Beats Music brings finely curated playlists and deep personalization to the world of music streaming, complete with a sleek interface and millions of songs.

Our Verdict

Beats Music brings finely curated playlists and deep personalization to the world of music streaming, complete with a sleek interface and millions of songs.

For

  • Unique curation features
  • Five users can share a family account
  • Attractive interface
  • Unlimited offline listening

Against

  • No free option after trial period
  • Some early bugs
  • No app for desktop or Smart TVs

Did the world really need another music streaming service? Music producer Jimmy Iovine and hip-hop legend Dr. Dre think so. The two founded Beats Music, a listening platform built to take on the likes of Spotify and Rhapsody. The folks behind Beats enter a crowded market, but with music sales declining in favor of online listening, it's a hot one.
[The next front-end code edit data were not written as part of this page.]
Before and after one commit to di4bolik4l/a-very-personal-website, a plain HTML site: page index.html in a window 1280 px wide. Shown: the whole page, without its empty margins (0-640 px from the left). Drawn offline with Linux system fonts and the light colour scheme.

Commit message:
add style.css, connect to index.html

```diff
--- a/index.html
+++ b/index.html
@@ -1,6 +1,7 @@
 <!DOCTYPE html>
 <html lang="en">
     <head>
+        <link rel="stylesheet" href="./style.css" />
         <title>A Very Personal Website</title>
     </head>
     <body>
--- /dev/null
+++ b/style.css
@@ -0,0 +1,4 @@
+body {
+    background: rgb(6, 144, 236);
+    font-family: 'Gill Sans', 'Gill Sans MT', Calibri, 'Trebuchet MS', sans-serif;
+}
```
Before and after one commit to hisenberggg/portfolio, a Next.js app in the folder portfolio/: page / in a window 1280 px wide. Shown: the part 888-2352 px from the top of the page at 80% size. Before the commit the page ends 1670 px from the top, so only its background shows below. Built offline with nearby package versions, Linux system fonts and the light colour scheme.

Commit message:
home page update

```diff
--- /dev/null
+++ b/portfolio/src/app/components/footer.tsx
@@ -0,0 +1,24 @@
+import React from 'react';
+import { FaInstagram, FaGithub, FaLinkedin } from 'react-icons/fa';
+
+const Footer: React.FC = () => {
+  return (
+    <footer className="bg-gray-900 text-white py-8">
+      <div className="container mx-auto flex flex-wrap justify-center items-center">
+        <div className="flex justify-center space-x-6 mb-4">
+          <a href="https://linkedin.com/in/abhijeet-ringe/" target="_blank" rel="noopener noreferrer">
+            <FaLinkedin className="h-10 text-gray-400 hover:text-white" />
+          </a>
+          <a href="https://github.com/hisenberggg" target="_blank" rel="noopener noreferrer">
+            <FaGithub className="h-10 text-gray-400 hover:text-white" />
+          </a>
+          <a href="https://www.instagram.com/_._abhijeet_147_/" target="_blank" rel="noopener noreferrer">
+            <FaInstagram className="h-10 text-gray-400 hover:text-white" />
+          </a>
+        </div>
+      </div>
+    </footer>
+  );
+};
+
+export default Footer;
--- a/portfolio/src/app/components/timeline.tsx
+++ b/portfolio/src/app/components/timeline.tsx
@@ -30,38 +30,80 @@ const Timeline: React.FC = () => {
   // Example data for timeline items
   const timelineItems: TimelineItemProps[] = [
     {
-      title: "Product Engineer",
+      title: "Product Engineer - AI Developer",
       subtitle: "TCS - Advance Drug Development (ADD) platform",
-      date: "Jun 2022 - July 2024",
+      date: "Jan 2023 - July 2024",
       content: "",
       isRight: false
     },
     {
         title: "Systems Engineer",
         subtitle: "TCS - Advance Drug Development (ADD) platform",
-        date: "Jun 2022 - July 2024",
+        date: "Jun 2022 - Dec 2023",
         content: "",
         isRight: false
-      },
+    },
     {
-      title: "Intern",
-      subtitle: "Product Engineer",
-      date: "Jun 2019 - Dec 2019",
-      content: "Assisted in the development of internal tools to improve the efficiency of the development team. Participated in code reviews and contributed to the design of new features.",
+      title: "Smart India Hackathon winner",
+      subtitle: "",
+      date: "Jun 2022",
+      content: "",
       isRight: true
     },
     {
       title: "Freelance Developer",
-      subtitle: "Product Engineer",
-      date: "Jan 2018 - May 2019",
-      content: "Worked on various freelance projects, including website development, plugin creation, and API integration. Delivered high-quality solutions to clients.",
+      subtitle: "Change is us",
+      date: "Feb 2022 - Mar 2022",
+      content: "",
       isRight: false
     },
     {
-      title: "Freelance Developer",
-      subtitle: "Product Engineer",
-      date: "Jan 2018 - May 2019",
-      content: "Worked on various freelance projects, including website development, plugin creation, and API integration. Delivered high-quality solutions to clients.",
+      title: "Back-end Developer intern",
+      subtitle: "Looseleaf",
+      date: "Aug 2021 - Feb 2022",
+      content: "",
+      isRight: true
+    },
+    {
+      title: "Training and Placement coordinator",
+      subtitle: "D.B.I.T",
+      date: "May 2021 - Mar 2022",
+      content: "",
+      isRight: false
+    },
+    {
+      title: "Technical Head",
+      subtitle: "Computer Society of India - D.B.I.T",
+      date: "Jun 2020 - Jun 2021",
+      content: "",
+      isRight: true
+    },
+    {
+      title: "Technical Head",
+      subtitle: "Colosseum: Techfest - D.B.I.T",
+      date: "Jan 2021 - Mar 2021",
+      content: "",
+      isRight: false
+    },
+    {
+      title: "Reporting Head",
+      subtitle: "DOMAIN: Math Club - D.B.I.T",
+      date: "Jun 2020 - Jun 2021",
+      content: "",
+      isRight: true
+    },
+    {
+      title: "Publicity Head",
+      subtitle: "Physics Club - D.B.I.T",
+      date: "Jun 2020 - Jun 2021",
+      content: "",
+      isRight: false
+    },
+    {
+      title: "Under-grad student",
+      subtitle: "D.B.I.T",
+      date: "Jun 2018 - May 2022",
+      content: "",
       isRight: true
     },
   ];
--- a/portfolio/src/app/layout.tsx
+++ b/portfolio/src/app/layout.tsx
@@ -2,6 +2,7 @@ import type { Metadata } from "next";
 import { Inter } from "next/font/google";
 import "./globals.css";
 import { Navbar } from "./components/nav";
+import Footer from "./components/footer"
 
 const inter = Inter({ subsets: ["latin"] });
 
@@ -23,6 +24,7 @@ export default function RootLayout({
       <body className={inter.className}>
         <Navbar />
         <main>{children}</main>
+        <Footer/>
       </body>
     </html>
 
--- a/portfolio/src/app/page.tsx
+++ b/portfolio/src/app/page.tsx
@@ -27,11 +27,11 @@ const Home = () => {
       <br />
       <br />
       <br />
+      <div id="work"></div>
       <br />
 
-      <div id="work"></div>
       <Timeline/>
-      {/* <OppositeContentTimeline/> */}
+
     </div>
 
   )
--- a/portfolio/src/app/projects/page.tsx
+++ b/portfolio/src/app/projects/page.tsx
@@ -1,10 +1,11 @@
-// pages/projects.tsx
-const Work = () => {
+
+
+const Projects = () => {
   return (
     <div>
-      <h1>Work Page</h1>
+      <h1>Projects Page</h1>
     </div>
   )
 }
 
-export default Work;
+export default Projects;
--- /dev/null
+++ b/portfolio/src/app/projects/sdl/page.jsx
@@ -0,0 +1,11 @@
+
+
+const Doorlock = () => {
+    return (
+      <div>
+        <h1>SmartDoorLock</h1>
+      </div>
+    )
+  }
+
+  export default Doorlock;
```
Starting at $9.99 per month, Beats Music aims to stand out from the pack with an array of personalization features and a wealth of curated playlists from professionals all around the music business. If you're an AT&T customer, you and four other users can share an account for $14.99 per month. But with no free option, can this service find an audience in a world ruled by Spotify?

Setup

While services like Spotify thrust you right into the tunes, Beats Music likes to take some time to get to know you first. After creating an account or logging in through Facebook or Twitter, you'll be greeted by a series of floating red and purple circles that contain genres and artist names. Love the Foo Fighters? Double tap that icon to let Beats know. Hate Taylor Swift? Hold down her bubble and her name disappears from the suggestion list. This is Beats Music's eye-catching way of getting to know what you like to listen to.

Interface and Features

A pair of Beats headphones is as much a fashion statement as it is an audio accessory, so it's appropriate that Beats Music has a sleek and sexy design. Each main screen consists of bold white fonts, black backgrounds and occasional use of the red and purple hues found within the company's logo.

The home screen hosts several tabs, starting with Just for You, which recommends playlists and albums based on your tastes and listening habits. The Highlights tab consists of recommendations from the likes of Pitchfork and the Beats staff, while Find It gives users access to a wealth of curated playlists that are filtered by genre, mood or curator.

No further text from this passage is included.